To answer this question, Jean-François Le Galliard and his co-workers chose to examine running performance in the common lizard, Lacerta vivipara. They expected endurance running to affect common lizards' survival because running ability is thought to influence social status and competition for basking sites or prey. The team tested the lizards'initial endurance one day after birth by making the youngsters run on a treadmill until they were exhausted. Most lizards could only manage about 200 seconds of running, although some showed exceptional endurance (over 1600 seconds) that even Olympic marathon runners would be proud of. This endurance(or lack of it) was highly heritable. But does this endurance actually affect lizards' survival? To find out, the team released the lizards into enclosures and recaptured them to see how many had survived after one month and after one year. The recaptured lizards revealed that initial endurance did affect survival; low initial endurance lizards were less likely than high initial endurance lizards to be alive a month or a year later. So the weaker lizards had been eliminated by natural selection, but there appeared to be only weak selection for high endurance.

It is surprising that stronger lizards did not have a clear survival advantage over weaker lizards, as we might expect the superior athletes to outperform the lower endurance lizards. Le Galliard and co-workers hypothesised that perhaps the initial differences in endurance measured one day after birth were not maintained as the lizards matured. One possible reason for this could be the availability of food – with plenty of food available, lizards with low initial endurance might improve their endurance by investing in more muscle, enabling them to overcome their disadvantage at birth. But when food is scarce, lizards with low initial endurance may be unable to invest in more muscle and the difference in initial endurance will be maintained. To see if this was the case, the team tested common lizards'initial endurance and then divided the lizards into two groups: they fed one group fully but restricted the other group's diet.
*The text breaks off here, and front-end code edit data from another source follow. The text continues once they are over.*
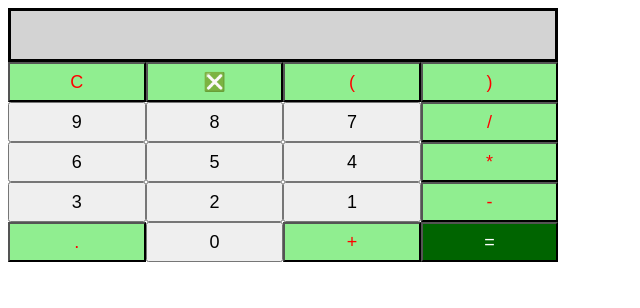
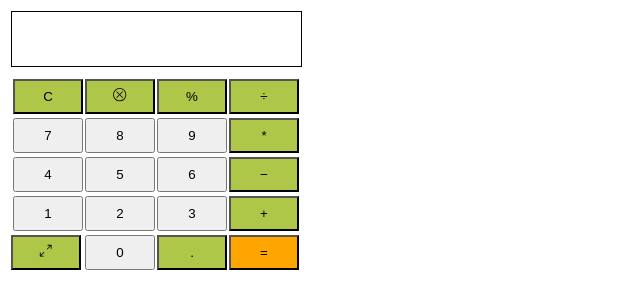
Before and after one commit to the-brainiac/simple-javascript-calculator, a plain HTML site: page index.html in a window 1280 px wide. Shown: the whole page, without its empty margins (0-640 px from the left). Drawn offline with Linux system fonts and the light colour scheme.

Commit message:
Changed functions from basic to Scientific

```diff
--- a/css/cal.css
+++ b/css/cal.css
@@ -1,29 +1,32 @@
-body{
-    width:43%;
+
+table{
+
+}
+.allbtn{
+    width: 70px;
+    height: 35px;
+}
+td{
+    float: left;
 }
 #res{
-    background-color:lightgray;
-    border: solid;
-    height:48px;
-    font-size:20px;
-
+    width: 285px;
+    height:50px;
+    border: 1px solid black;
+    font-size: 20px;
+    font-style: bold;
+    /*overflow: auto;*/
+    resize: none;
 }
-#btn0,#btn1{
-    /*background-color:lightgreen;*/
-    /*color:brown;*/
+.extra{
+    display: none;
 }
-#btnEql{
-    background-color:darkgreen;
-    color:white;
+#expand-sign,#mini-sign{
+    margin: auto;
 }
-#btnSum,#btnMul,#btnSub,#btnDiv,#btnOpen,#btnClose,#btnDot,#btnClr,#btnCut{
-    background-color:lightgreen;
-    color:red;
+.highlight{
+    background-color: #aec748;
 }
-.allbtns{
-    width:25%;
-    height:40px;
-    font-size:18px;
-    margin:0px;
-    float:left;
+#eql{
+    background-color: orange;
 }
--- a/index.html
+++ b/index.html
@@ -1,41 +1,141 @@
-<!-- Enter your HTML code here -->
 <!DOCTYPE html>
-<html>
-    <head>
-        <meta charset="utf-8">
-        <title>Javascript Calculator</title>
-        <link rel="stylesheet" href="css/cal.css" type="text/css">
-    </head>
-    <body>
-        <div>
-        <div id="res"></div>
-        <div id='btns'>
-            <button class='allbtns' id='btnClr'>C</button>
-            <button class='allbtns' id='btnCut'>❎</button>
-            <button class='allbtns' id='btnOpen'>(</button>
-            <button class='allbtns' id='btnClose'>)</button>
+<html lang="en">
+<head>
+    <meta charset="UTF-8">
+    <meta name="viewport" content="width=device-width, initial-scale=1, shrink-to-fit=no">
+    <title>Scientific Calculator</title>
+    <link rel="icon" href="cal.png" type="image/gif" sizes="16x16">
+    <link rel="stylesheet" type="text/css" href="css/cal.css">
+</head>
+<body>
+    <table class="table">
+        <tbody>
+            <tr>
+                <td colspan="5">
+                    <textarea id="res"></textarea>
+                </td>
+            </tr>
+            <tr>
+                <td>
+                    <button class="allbtn extra" onclick="changeExpr(this);">sin</button>
+                </td>
+                <td>
+                    <button class="allbtn extra" onclick="changeExpr(this);">cos</button>
+                </td>
+                <td>
+                    <button class="allbtn extra" onclick="changeExpr(this);">tan</button>
+                </td>
+                <td>
+                    <button class="allbtn extra" onclick="changeExpr(this);">(</button>
+                </td>
+                <td>
+                    <button class="allbtn extra" onclick="changeExpr(this);">)</button>
+                </td>
+            </tr>
+            <tr>
+                    <td>
+                        <button class="allbtn extra" onclick="sqrtExpr(this);">√X</button>
+                    </td>
+                    <td>
+                        <button class="allbtn highlight" onclick="clrExpr(this);">C</button>
+                    </td>
+                    <td>
+                        <button class="allbtn  highlight" onclick="cutExpr();">
+                            <svg width="1em" height="1em" viewBox="0 0 16 16" class="bi bi-x-circle" fill="currentColor" xmlns="http://www.w3.org/2000/svg">
+                              <path fill-rule="evenodd" d="M8 15A7 7 0 1 0 8 1a7 7 0 0 0 0 14zm0 1A8 8 0 1 0 8 0a8 8 0 0 0 0 16z"/>
+                              <path fill-rule="evenodd" d="M11.854 4.146a.5.5 0 0 1 0 .708l-7 7a.5.5 0 0 1-.708-.708l7-7a.5.5 0 0 1 .708 0z"/>
+                              <path fill-rule="evenodd" d="M4.146 4.146a.5.5 0 0 0 0 .708l7 7a.5.5 0 0 0 .708-.708l-7-7a.5.5 0 0 0-.708 0z"/>
+                            </svg>
+                        </button>
+                    </td>
+                    <td>
+                        <button class="allbtn  highlight" onclick="changeExpr(this);">%</button>
+                    </td>
+                    <td>
+                        <button class="allbtn  highlight" onclick="changeExpr(this);">÷</button>
+                    </td>
+            </tr>
+            <tr>
+                <td>
+                    <button class="allbtn extra" onclick="changeExpr(this);">X!</button>
+                </td>
+                <td>
+                    <button class="allbtn" onclick="changeExpr(this);">7</button>
+                </td>
+                <td>
+                    <button class="allbtn" onclick="changeExpr(this);">8</button>
+                </td>
+                <td>
+                    <button class="allbtn" onclick="changeExpr(this);">9</button>
+                </td>
+                <td>
+                    <button class="allbtn  highlight" onclick="changeExpr(this);">*</button>
+                </td>
+            </tr>
+            <tr>
+                <td>
+                    <button class="allbtn extra" onclick="changeExpr(this);">1/X</button>
+                </td>
+                <td>
+                    <button class="allbtn" onclick="changeExpr(this);">4</button>
+                </td>
+                <td>
+                    <button class="allbtn" onclick="changeExpr(this);">5</button>
+                </td>
+                <td>
+                    <button class="allbtn" onclick="changeExpr(this);">6</button>
+                </td>
+                <td>
+                    <button class="allbtn  highlight" onclick="changeExpr(this);">−</button>
+                </td>
+            </tr>
+            <tr>
+                <td>
+                    <button class="allbtn extra" onclick="changeExpr(this);">π</button>
+                </td>
+                <td>
+                    <button class="allbtn" onclick="changeExpr(this);">1</button>
+                </td>
+                <td>
+                    <button class="allbtn" onclick="changeExpr(this);">2</button>
+                </td>
+                <td>
+                    <button class="allbtn" onclick="changeExpr(this);">3</button>
+                </td>
+                <td>
+                    <button class="allbtn  highlight" onclick="changeExpr(this);">+</button>
+                </td>
+            </tr>
+            <tr>
+                <td>
+                    <button id="expand" class="allbtn  highlight" onclick="Expand();">
+                        <svg id="expand-sign" width="1em" height="1em" viewBox="0 0 16 16" class="bi bi-arrows-angle-expand" fill="currentColor" xmlns="http://www.w3.org/2000/svg">
+                          <path fill-rule="evenodd" d="M1.5 10.036a.5.5 0 0 1 .5.5v3.5h3.5a.5.5 0 0 1 0 1h-4a.5.5 0 0 1-.5-.5v-4a.5.5 0 0 1 .5-.5z"/>
+                          <path fill-rule="evenodd" d="M6.354 9.646a.5.5 0 0 1 0 .708l-4.5 4.5a.5.5 0 0 1-.708-.708l4.5-4.5a.5.5 0 0 1 .708 0zm8.5-8.5a.5.5 0 0 1 0 .708l-4.5 4.5a.5.5 0 0 1-.708-.708l4.5-4.5a.5.5 0 0 1 .708 0z"/>
+                          <path fill-rule="evenodd" d="M10.036 1.5a.5.5 0 0 1 .5-.5h4a.5.5 0 0 1 .5.5v4a.5.5 0 1 1-1 0V2h-3.5a.5.5 0 0 1-.5-.5z"/>
+                        </svg>
+                        <svg id="mini-sign" class="extra" width="1em" height="1em" viewBox="0 0 16 16" class="bi bi-fullscreen-exit" fill="currentColor" xmlns="http://www.w3.org/2000/svg">
+                          <path fill-rule="evenodd" d="M5.5 0a.5.5 0 0 1 .5.5v4A1.5 1.5 0 0 1 4.5 6h-4a.5.5 0 0 1 0-1h4a.5.5 0 0 0 .5-.5v-4a.5.5 0 0 1 .5-.5zm5 0a.5.5 0 0 1 .5.5v4a.5.5 0 0 0 .5.5h4a.5.5 0 0 1 0 1h-4A1.5 1.5 0 0 1 10 4.5v-4a.5.5 0 0 1 .5-.5zM0 10.5a.5.5 0 0 1 .5-.5h4A1.5 1.5 0 0 1 6 11.5v4a.5.5 0 0 1-1 0v-4a.5.5 0 0 0-.5-.5h-4a.5.5 0 0 1-.5-.5zm10 1a1.5 1.5 0 0 1 1.5-1.5h4a.5.5 0 0 1 0 1h-4a.5.5 0 0 0-.5.5v4a.5.5 0 0 1-1 0v-4z"/>
+                        </svg>
+                    </button>
+                </td>
+                <td>
+                    <button class="allbtn extra" onclick="changeExpr(this);">e</button>
+                </td>
+                <td>
+                    <button class="allbtn" onclick="changeExpr(this);">0</button>
+                </td>
+                <td>
+                    <button class="allbtn  highlight" onclick="changeExpr(this);">.</button>
+                </td>
+                <td>
+                    <button id="eql" class="allbtn highlight" onclick="evalExpr();">=</button>
+                </td>
+            </tr>
+        </tbody>
+    </table>
 
-            <button class='allbtns' id='btn9'>9</button>
-            <button class='allbtns' id='btn8'>8</button>
-            <button class='allbtns' id='btn7'>7</button>
-            <button class='allbtns' id='btnDiv'>/</button>
 
-            <button class='allbtns' id='btn6'>6</button>
-            <button class='allbtns' id='btn5'>5</button>
-            <button class='allbtns' id='btn4'>4</button>
-            <button class='allbtns' id='btnMul'>*</button>
-
-            <button class='allbtns' id='btn3'>3</button>
-            <button class='allbtns' id='btn2'>2</button>
-            <button class='allbtns' id='btn1'>1</button>
-            <button class='allbtns' id='btnSub'>-</button>
-
-            <button class='allbtns' id='btnDot'>.</button>
-            <button class='allbtns' id='btn0'>0</button>
-            <button class='allbtns' id='btnSum'>+</button>
-            <button class='allbtns' id='btnEql'>=</button>
-        </div>
-        </div>
-        <script src="js/cal.js" type="text/javascript"></script>
-    </body>
+    <script type="text/javascript" src="js/cal.js"></script>
+</body>
 </html>
--- a/js/cal.js
+++ b/js/cal.js
@@ -1,71 +1,33 @@
-var btn0 = document.getElementById('btn0');
-var btn1 = document.getElementById('btn1');
-var btnSum = document.getElementById('btnSum');
-var btnSub = document.getElementById('btnSub');
-var btnMul = document.getElementById('btnMul');
-var btnDiv = document.getElementById('btnDiv');
-var btnClr = document.getElementById('btnClr');
-var btnEql = document.getElementById('btnEql');
-var res = document.getElementById('res');
-btn0.onclick = function(){
-    res.innerHTML+=0;
-};
-btn1.onclick = function(){
-    res.innerHTML+=1;
-};
-btn2.onclick = function(){
-    res.innerHTML+=2;
-};
-btn3.onclick = function(){
-    res.innerHTML+=3;
-};
-btn4.onclick = function(){
-    res.innerHTML+=4;
-};
-btn5.onclick = function(){
-    res.innerHTML+=5;
-};
-btn6.onclick = function(){
-    res.innerHTML+=6;
-};
-btn7.onclick = function(){
-    res.innerHTML+=7;
-};
-btn8.onclick = function(){
-    res.innerHTML+=8;
-};
-btn9.onclick = function(){
-    res.innerHTML+=9;
-};
-
-btnOpen.onclick = function(){
-    res.innerHTML+='(';
-};
-btnClose.onclick = function(){
-    res.innerHTML+=')';
-};
-btnDot.onclick = function(){
-    res.innerHTML+='.';
-};
-
-
-btnSum.onclick = function(){
-    res.innerHTML+='+';
-};
-btnSub.onclick = function(){
-    res.innerHTML+='-';
-};
-btnMul.onclick = function(){
-    res.innerHTML+='*';
-};
-btnDiv.onclick = function(){
-    res.innerHTML+='/';
-};
-btnClr.onclick = function(){
-    res.innerHTML='';
-};
-btnEql.onclick = function(){
-    var expr = res.innerHTML;
-    // eval in base 10 and convert to base 2
-    res.innerHTML = eval(expr);
-};
+function Expand() {
+    // body...
+    var extras = document.getElementsByClassName('extra');
+    if(extras[0].style.display=="block"){
+        for(let i=0;i<extras.length;i++)
+            extras[i].style.display = "none";
+        document.getElementById("res").style.width = "285px";
+        document.getElementById("expand-sign").style.display = "block";
+    }
+    else{
+        for(let i=0;i<extras.length;i++)
+            extras[i].style.display = "block";
+        document.getElementById("res").style.width = "355px";
+        document.getElementById("expand-sign").style.display = "none";
+    }
+}
+function changeExpr(va){
+    var val = va.innerHTML;
+    document.getElementById("res").innerHTML += String(val);
+}
+function cutExpr(){
+    document.getElementById("res").innerHTML = document.getElementById("res").innerHTML.slice(0,-1)
+}
+function evalExpr(){
+    var res = document.getElementById("res").innerHTML;
+    document.getElementById("res").innerHTML = eval(res);
+}
+function clrExpr(){
+    document.getElementById("res").innerHTML = '';
+}
+function sqrtExpr(){
+    document.getElementById("res").innerHTML += '√';
+}
```
Also changed, not shown: cal.png (added).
As the team had expected,under dietary restriction the initial differences in endurance were maintained, whereas fully fed lizards with high initial endurance lost their original advantage, presumably because the abundance of food allowed the weaker lizards to catch up with the stronger lizards. This suggests that the effect of initial endurance upon survival in the common lizard is dependent upon early environmental conditions.

These results are clearly at odds with the idea that performance measured at birth is a good indicator of lifetime performance. It is likely that these findings are not limited to lizards but that they occur throughout the animal kingdom and may, at least partly, explain some of the variation observed in animal running performance.

Le Galliard, J.-F., Clobert, J. and Ferrière, R.(
). Physical performance and Darwinian fitness in lizards.